On Being the Youngest Woman Leader in the Room

What’s a 24-year-old doing in the ministry? Sarah Seif, the youngest associate minister in the State Ministry of Information, writes about her experience.
On Being the Youngest Woman Leader in the Room

When I start introducing myself to people as an associate minister at the age of 24, its either people feel delighted seeing a young woman in a leadership position, or I  feel their scrutiny and even sometimes attacked for holding such a position at a young age. “What does she know about the real world or the workforce?” People would put me in a box right away.

That’s my current life and here is my story.

Before being promoted and appointed as an associate minister to the State Minister of Information in November 2020, I was hired as a crisis communications manager in April 2020.

I was hired to lead and build a new department in a newly established ministry, where I had to hire employees, take care of them, build a culture and system for work as well as ensure perfect delivery of work; because every work presented was presented on a ministerial level, so there was no room for mistakes whatsoever.

I hired employee after employee, team member after team member from zero till I built a team of 12 people across multiple units over the course of five months. Within such a period, I had to keep the ball rolling, between meeting the press, or ministers, and associate ministers or even C-level executives for partnerships and collaborations. 

During my first month, everything was overwhelming and I was very uncomfortable working directly with a minister on a daily basis as I always felt inferior, or in other words, very young. Until one day in my third week, I got a call from the ministers office telling me all my daily work needs to be summed up in one five-minute presentation and wrapped up in the upcoming 15 minutes.

I panicked, yet tried to calm down to get the work done, and then I was escorted to the meeting room and was informed that I’ll have to present in front of five ministers. I panicked even more, and everyone in the room tried to calm me down till I was able to kind of feel normal again.

Five ministers walked into the room afterwards, and the presentation went really smoothly. A minister was even taking notes of the data I was presenting.

I asked for feedback after the meeting, and I was told it was superb.

I then realized that there was no need for being worried at all. Minister, C-level executive or a fresh graduate; everyone is equally “human” at the end of the day and there is no need to be worried.

Regardless of gender,  age, or experience… Everyone, and myself included, has something to add to the table.
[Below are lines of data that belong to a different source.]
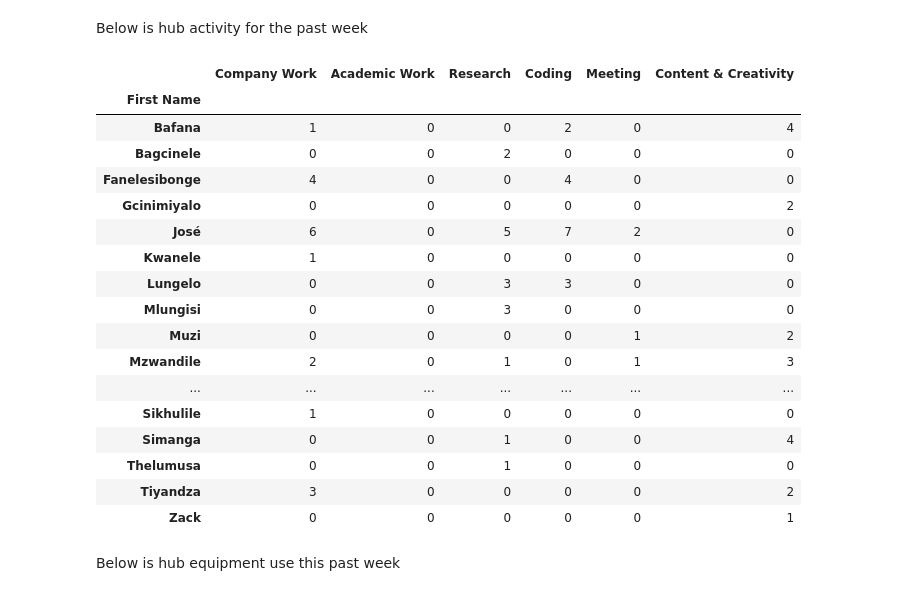
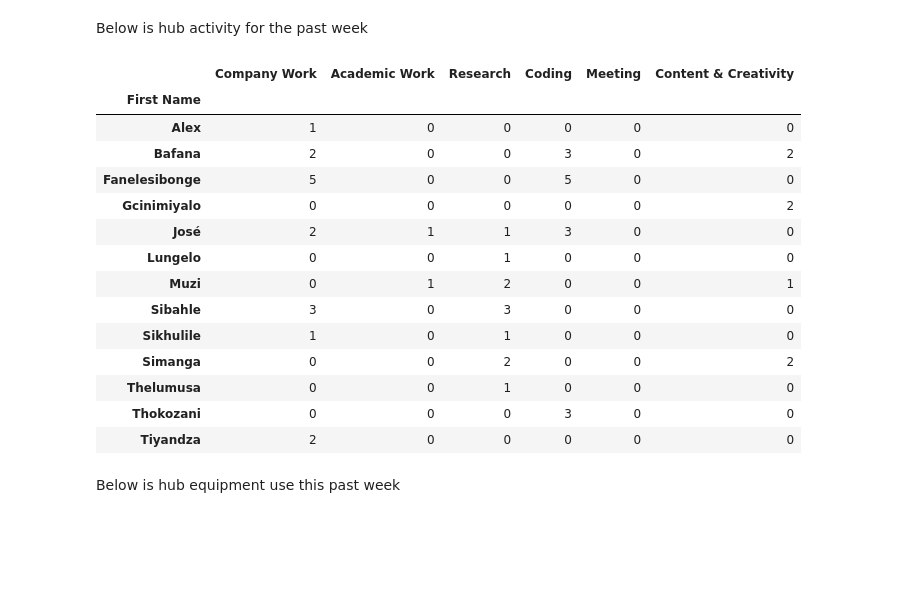
Before and after one commit to Lungelo-cloud/Hub-Analytics, a Jupyter notebook: Hub_Analytica.ipynb, the cells around one changed output. Saved outputs shown, nothing was run; the diff lists cells and outputs as text; code cells hidden in the pictures; blank space fills up the shorter version.

```diff
--- a/Hub_Analytica.ipynb
+++ b/Hub_Analytica.ipynb
@@ -94,0 +335,3 @@ df1 = df.loc['2021-08-23 00:00:00':'2021-08-29 23:00:00']
+# %%
+df11 = df.loc['2021-09-06 00:00:00':'2021-09-12 23:59:59']
+df11.head()
@@ -94,0 +348,6 @@ df1 = df.loc['2021-08-23 00:00:00':'2021-08-29 23:00:00']
+# %%
+#df['Timestamp'] = pd.to_datetime(df['Timestamp'])
+#df['Sign-in Time'] = pd.to_datetime(df['Sign-in Time'])
+#df['What time do you expect to be out of The Hub?'] = pd.to_datetime(df['What time do you expect to be out of The Hub?'])
+df11['How many hours will you be putting in?'] = pd.to_numeric(df11['How many hours will you be putting in?'])
+df11.dtypes
@@ -95,5 +371,5 @@ df1 = df.loc['2021-08-23 00:00:00':'2021-08-29 23:00:00']
 # %%
-cato=df1['What are you working on today?'].str.split(',')
+cato=df11['What are you working on today?'].str.split(',')
 cat_set=[]
 for i in cato.dropna():
     cat_set.extend(i)
@@ -146,5 +424,5 @@ df7.columns = ['Number of hub visits']
 # %%
-df8 = df1['What equipment will you use?']
+df8 = df11['What equipment will you use?']
 df8 = df8.apply(splitting_columns)
 df8[0] = df8[0].str.strip()
 df8[1] = df8[1].str.strip()
@@ -152,8 +430,8 @@ df8[2] = df8[2].str.strip()
 df8[3] = df8[3].str.strip()
 df9 = df8[0].append(df8[1], ignore_index=True)
 df10 = df9.append(df8[2], ignore_index=True)
-df11 = df10.append(df8[3], ignore_index=True)
-equipment_used = df11.value_counts(dropna=True).to_frame()
+df400 = df10.append(df8[3], ignore_index=True)
+equipment_used = df400.value_counts(dropna=True).to_frame()
 equipment_used.columns = ['count']
 equipment_used
 # %% [output]
@@ -272,10 +546,10 @@ d15 = d15.set_index(['What company do you work for?']).sort_values(['How many ho
 # %% [markdown]
 Below is hub activity for the past week
 # %%
-df2 = df1['What are you working on today?']
+df2 = df11['What are you working on today?']
 splitting_columns = lambda x: pd.Series([i for i in reversed(x.split(','))])
 df2 = df2.apply(splitting_columns)
-df2['First Name'] = df1['First Name']
+df2['First Name'] = df11['First Name']
 cols = df2.columns.tolist()
 cols = cols[-1:] + cols[:-1]
 df2 = df2[cols]
@@ -285,54 +559,51 @@ df2[2] = df2[2].str.strip()
 df3 = df2[0].append(df2[1], ignore_index=False)
 df4 = df3.append(df2[2], ignore_index=False)
 df4 = df4.to_frame()
-df4['First Name'] = df1['First Name']
+df4['First Name'] = df11['First Name']
 df4 = df4.dropna()
 #df4 = df4.groupby(['First Name'], as_index=False)
 #df5 = df4.value_counts(dropna=True).to_frame()
 #df5.columns = ['count']
 d20 = df4.groupby(['First Name'])[0].apply(lambda x: x[x.str.contains('Company Work')].count())
 d20 = d20.to_frame()
 d20.columns = ['Company Work']
 d21 = df4.groupby(['First Name'])[0].apply(lambda x: x[x.str.contains('Academic Work')].count())
 d21 = d21.to_frame()
 d21.columns = ['Academic Work']
 d22 = df4.groupby(['First Name'])[0].apply(lambda x: x[x.str.contains('Research')].count())
 d22 = d22.to_frame()
 d22.columns = ['Research']
 d23 = df4.groupby(['First Name'])[0].apply(lambda x: x[x.str.contains('Coding')].count())
 d23 = d23.to_frame()
 d23.columns = ['Coding']
 d24 = df4.groupby(['First Name'])[0].apply(lambda x: x[x.str.contains('Meeting')].count())
 d24 = d24.to_frame()
 d24.columns = ['Meeting']
 d25 = df4.groupby(['First Name'])[0].apply(lambda x: x[x.str.contains('Content & Creativity')].count())
 d25 = d25.to_frame()
 d25.columns = ['Content & Creativity']
 d30 = d20.merge(d21, right_index=True, left_index=True)
 d31 = d30.merge(d22, right_index=True, left_index=True)
 d32 = d31.merge(d23, right_index=True, left_index=True)
 d33 = d32.merge(d24, right_index=True, left_index=True)
 d34 = d33.merge(d25, right_index=True, left_index=True)
 d34
 # %% [output]
 |  | Company Work | Academic Work | Research | Coding | Meeting | Content & Creativity |
 | First Name |  |  |  |  |  |  |
-| Bafana | 1 | 0 | 0 | 2 | 0 | 4 |
-| Bagcinele | 0 | 0 | 2 | 0 | 0 | 0 |
-| Fanelesibonge | 4 | 0 | 0 | 4 | 0 | 0 |
+| Alex | 1 | 0 | 0 | 0 | 0 | 0 |
+| Bafana | 2 | 0 | 0 | 3 | 0 | 2 |
+| Fanelesibonge | 5 | 0 | 0 | 5 | 0 | 0 |
 | Gcinimiyalo | 0 | 0 | 0 | 0 | 0 | 2 |
-| José | 6 | 0 | 5 | 7 | 2 | 0 |
-| Kwanele | 1 | 0 | 0 | 0 | 0 | 0 |
-| Lungelo | 0 | 0 | 3 | 3 | 0 | 0 |
-| Mlungisi | 0 | 0 | 3 | 0 | 0 | 0 |
-| Muzi | 0 | 0 | 0 | 0 | 1 | 2 |
-| Mzwandile | 2 | 0 | 1 | 0 | 1 | 3 |
-| ... | ... | ... | ... | ... | ... | ... |
-| Sikhulile | 1 | 0 | 0 | 0 | 0 | 0 |
-| Simanga | 0 | 0 | 1 | 0 | 0 | 4 |
+| José | 2 | 1 | 1 | 3 | 0 | 0 |
+| Lungelo | 0 | 0 | 1 | 0 | 0 | 0 |
+| Muzi | 0 | 1 | 2 | 0 | 0 | 1 |
+| Sibahle | 3 | 0 | 3 | 0 | 0 | 0 |
+| Sikhulile | 1 | 0 | 1 | 0 | 0 | 0 |
+| Simanga | 0 | 0 | 2 | 0 | 0 | 2 |
 | Thelumusa | 0 | 0 | 1 | 0 | 0 | 0 |
-| Tiyandza | 3 | 0 | 0 | 0 | 0 | 2 |
-| Zack | 0 | 0 | 0 | 0 | 0 | 1 |
+| Thokozani | 0 | 0 | 0 | 3 | 0 | 0 |
+| Tiyandza | 2 | 0 | 0 | 0 | 0 | 0 |
 # %% [markdown]
 Below is hub equipment use this past week
 # %%
```
Also changed, not shown: parts of 82 cells of this notebook.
I then came to realize that it’s not about people seeing me “young” or a “young woman”; it’s how I saw myself that mattered. Most young people, especially women, tend to lean out on the decision-making table because they think that they’re “unfit” due to their womanhood or their youth; that simply men are “more dominant and that they know better.”

As Sheryl Sandberg said in her book “Lean In” :

“Women need to shift from thinking “I’m not ready to do that” to thinking “I want to do that- and I’ll learn by doing it.”

And that’s a quote I live by.

We as women, especially young at “age,” need to start practicing that mindset. We need to start knowing that no one in the world knows it all and If you think you’re  young and others know better, you will always be a subordinate. And I don’t believe we as youth come second anymore. We are loud, well-educated, well-read, ahead of our time and most importantly well-exposed. So, the minute you start thinking to yourself while walking to a meeting with seniors that you’re young and they won’t take you seriously, they simply won’t. But if you carry yourself with full confidence and “lean in” literally at the decision making table, this is when EVERYONE will take you seriously.

You will get attacked, people will question your abilities, people will judge and more to that they will envy.

All you have to do is prove them wrong… Not for them to see that you’ve made it, but for you to see that you can. Remember I mentioned people saw me too young to hold my previous position as a manager, even before I was appointed as an associate minister.It’s only when I looked very highly of myself that I grew and got to the next game.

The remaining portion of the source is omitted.